What can you do with dryer lint, toilet paper rolls, school glue and dish soap?

As a family on a #zerowaste journey, we are always trying to put less things in the garbage and reuse before recycling.

lint and rolls

Here are two ways our family reuses dryer lint:

  1. Fire starters. We like camping, reusing and being frugal with our money. Buying firewood and fire starters for a week can be expensive, so to cut costs we use our homemade fire starters:
  • Stuff toilet paper rolls with dryer lint. You can also use egg cartons stuffed with dryer lint and add a bit of wax on top to keep in place.
  1. Dryer Lint Clay is a fun craft for kids and adults! We made a pack of wolves!

You will need:

  • 2 cups of dryer lint firmly packed
  • 1/3 cups of warm water
  • 6 tbsp of school glue
  • 1 tbsp of clear dish soap

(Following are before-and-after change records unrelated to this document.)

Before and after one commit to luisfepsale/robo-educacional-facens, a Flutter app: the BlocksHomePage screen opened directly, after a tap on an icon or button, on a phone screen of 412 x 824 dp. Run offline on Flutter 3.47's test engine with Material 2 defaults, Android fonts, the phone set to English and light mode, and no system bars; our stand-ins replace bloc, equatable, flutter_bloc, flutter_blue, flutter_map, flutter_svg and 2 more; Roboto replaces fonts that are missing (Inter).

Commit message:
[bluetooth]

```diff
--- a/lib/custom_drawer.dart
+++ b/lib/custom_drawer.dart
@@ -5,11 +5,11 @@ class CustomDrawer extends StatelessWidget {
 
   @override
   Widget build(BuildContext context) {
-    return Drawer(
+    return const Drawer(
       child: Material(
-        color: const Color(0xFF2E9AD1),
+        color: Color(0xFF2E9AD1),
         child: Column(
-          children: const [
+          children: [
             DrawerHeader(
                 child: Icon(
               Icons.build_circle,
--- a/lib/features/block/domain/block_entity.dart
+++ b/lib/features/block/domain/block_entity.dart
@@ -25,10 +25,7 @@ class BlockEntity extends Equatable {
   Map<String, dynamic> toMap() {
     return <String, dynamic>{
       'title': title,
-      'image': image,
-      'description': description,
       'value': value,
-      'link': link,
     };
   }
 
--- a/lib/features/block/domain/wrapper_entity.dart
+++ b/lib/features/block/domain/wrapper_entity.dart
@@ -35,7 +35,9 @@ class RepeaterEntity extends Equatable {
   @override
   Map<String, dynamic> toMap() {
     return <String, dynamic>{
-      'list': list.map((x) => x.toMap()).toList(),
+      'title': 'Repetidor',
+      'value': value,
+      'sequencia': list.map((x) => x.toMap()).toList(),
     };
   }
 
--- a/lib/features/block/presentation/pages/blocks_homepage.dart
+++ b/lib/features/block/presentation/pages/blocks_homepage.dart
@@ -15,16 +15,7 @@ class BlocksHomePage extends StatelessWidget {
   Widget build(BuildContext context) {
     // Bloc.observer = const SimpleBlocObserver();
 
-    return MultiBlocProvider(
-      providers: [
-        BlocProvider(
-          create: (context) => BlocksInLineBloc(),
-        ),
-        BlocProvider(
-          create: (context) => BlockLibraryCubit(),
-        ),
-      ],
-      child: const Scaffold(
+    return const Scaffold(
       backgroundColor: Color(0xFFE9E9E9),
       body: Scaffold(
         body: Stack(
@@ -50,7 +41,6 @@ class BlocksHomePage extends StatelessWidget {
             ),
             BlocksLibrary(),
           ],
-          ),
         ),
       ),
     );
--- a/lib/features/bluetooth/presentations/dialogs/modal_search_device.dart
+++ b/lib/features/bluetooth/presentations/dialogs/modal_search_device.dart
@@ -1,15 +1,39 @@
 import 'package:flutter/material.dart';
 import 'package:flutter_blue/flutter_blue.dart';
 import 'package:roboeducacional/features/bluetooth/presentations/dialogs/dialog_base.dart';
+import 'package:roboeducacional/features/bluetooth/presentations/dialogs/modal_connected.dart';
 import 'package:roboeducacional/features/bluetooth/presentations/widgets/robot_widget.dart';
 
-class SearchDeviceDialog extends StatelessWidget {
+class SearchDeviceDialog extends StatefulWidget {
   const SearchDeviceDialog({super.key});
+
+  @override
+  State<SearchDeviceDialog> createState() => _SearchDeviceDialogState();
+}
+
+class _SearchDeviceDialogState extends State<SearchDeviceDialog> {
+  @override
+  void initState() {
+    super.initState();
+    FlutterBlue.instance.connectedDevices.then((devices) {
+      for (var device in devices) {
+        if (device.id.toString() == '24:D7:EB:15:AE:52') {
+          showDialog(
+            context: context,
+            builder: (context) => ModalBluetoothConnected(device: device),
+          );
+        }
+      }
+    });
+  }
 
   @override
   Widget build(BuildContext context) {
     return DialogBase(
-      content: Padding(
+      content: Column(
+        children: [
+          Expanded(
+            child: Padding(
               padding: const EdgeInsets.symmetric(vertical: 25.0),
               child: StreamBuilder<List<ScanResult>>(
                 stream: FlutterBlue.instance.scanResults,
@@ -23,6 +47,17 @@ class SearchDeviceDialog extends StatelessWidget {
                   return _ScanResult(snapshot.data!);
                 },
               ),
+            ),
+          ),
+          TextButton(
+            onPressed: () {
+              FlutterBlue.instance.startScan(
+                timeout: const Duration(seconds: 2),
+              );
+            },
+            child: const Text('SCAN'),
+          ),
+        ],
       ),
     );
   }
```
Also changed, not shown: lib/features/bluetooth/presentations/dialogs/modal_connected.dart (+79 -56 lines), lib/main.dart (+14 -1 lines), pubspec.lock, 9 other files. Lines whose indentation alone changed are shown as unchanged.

Mix all ingredients in a bowl with spoon or hands. My kids really loved the soft feeling of the mixture. Use cookie cutters to form shapes or shape freely. It takes time to dry them depending on their thickness.


  1. Homemade Paper: From the kids’ creative projects to school paper consumption, we end up with a lot of paper in the recycling bin. And since we like to reuse before recycling, we do several things with our used paper: we make notepads for lists and keep the cleanest ones for making new handmade paper.

Paper making fun

And as a stay at home artist/mom I am always looking for ways to turn kitchen waste into something of use artistically. So I started to use vegetable scraps(onion, cabbage and beet peels) to make dyes to give color to my handmade paper. Paper making is such a wonderful, creative activity for all. If you want to make paper you can make a screen out of old window screens and an old frame. This will texture your final sheet of paper. For more information on how to make your own paper, click here.

Have fun and stay positive!

By Martine Marie-Anne Chartrand

More about sustainable art practice tips on my blog: https://lamachinesimpleamama.blogspot.ca

Thanks to our #GreenSpotted volunteer Martine Marie-Anne Chartrand for this blog post! To learn more and join our team of 250+ volunteers, click here!